This is Litchfield's second airport. The original was closer to town and opened shortly after World War II. By 1953 there was a 2800-foot-long turf runway and a single hangar. The runway was later paved and lighted. Hangar space was added, but the old airport was right next to the County Fair Grounds. On the north end, expansion was blocked by a creek and the City's sewage plant. To the south two schools and a housing subdivision also limited the airport's potential. With the local aviation needs growing, the City moved the facility to the current location in 1987. Having a new airport certainly made Litchfield popular. There are now 28 aircraft based at the airport, housed in 18 hangars.
Two of Minnesota's early aviation pioneers were brothers who grew up in Litchfield.
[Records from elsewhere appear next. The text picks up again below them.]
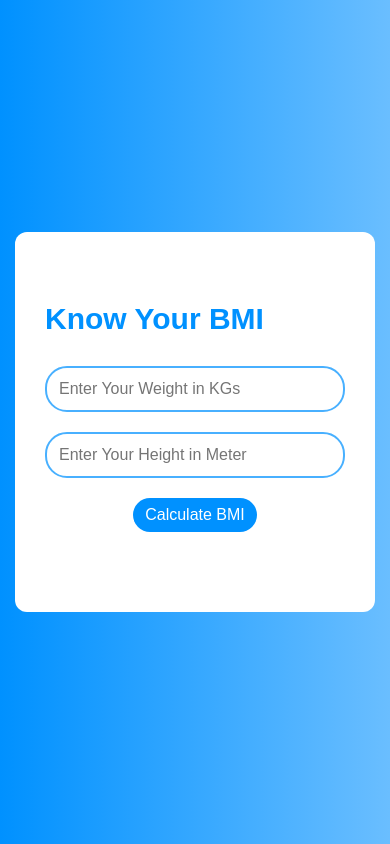
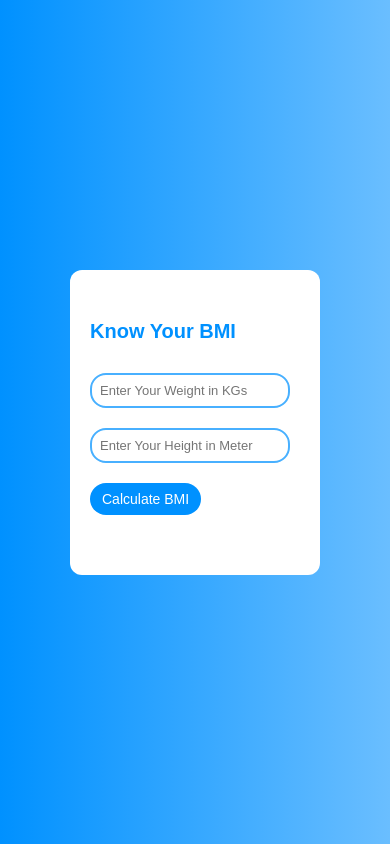
Before and after one commit to pradipkumarmadheshiya/BMI_Calculator, a plain HTML site: page index.html in a window 390 px wide. Drawn offline with Linux system fonts and the light colour scheme.

Commit message:
updated in responsivenss

```diff
--- a/style.css
+++ b/style.css
@@ -52,3 +52,30 @@ button:hover{
     margin-top: 20px;
     font-weight: 700;
 }
+
+@media (max-width:600px){
+    #calculator{
+        padding: 50px 20px 60px 20px;
+        width: 250px;
+    }
+    h1{
+        font-size: 20px;
+    }
+    input{
+        width: 200px;
+        border-radius: 16px;
+        padding: 8px;
+        font-size: 13px;
+    }
+    button{
+        font-size: 14px;
+    }
+    #calculator>p{
+        font-size: 14px;
+        font-weight: 600;
+        text-align: left;
+    }
+    #btn-div{
+        justify-content: start;
+    }
+}
```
During World War I, Clarence (better known as C.W.) Hinck was a student in the Navy's aviation training program at the Dunwoody Institute in Minneapolis. He was one of the founders of Federated Flyers, Minnesota's first commercial flying service. Federated was known for their "barnstorming", and operated a flight school. Elmer Hinck was an infantry soldier in the same war. He came home and learned to fly at his brother's school, later working there as a stunt pilot. He eventually became Minnesota's premier flight instructor, and owned several flight schools in the Twin Cities. During World War II Clarence and Elmer contracted with the Army to train pilots. Elmer ran the school, but unfortunately died in a training accident. After the war, Clarence became the Minnesota dealer for the Republic "Seabee". Minnesota's Aviation Hall of Fame inducted the Hinck brothers in 1990 and 1991 respectively.
If history isn't your thing, Litchfield has a lot more to offer. There's a first-rate golf course, where the club house serves good food. Lake Ripley Park features a beach, picnic shelter and campground. The City operates 14 more parks, including one called "Pie Shape" Park, which is dedicated to "fun for canines". It's uncertain if the dog park's name refers to the geometry or an available treat. There's also a nature center and arboretum.
The weekend after July 4, is the annual "Litchfield Watercade" with food, music and a parade. It's a four-day event that usually includes some water skiing demonstrations, dancing, fishing, and fireworks. Concerts are featured in Central Park just about every week during summer and often headline nationally known artists.
You can fly to Litchfield, bring your dog, bask in the history or just do some fun stuff.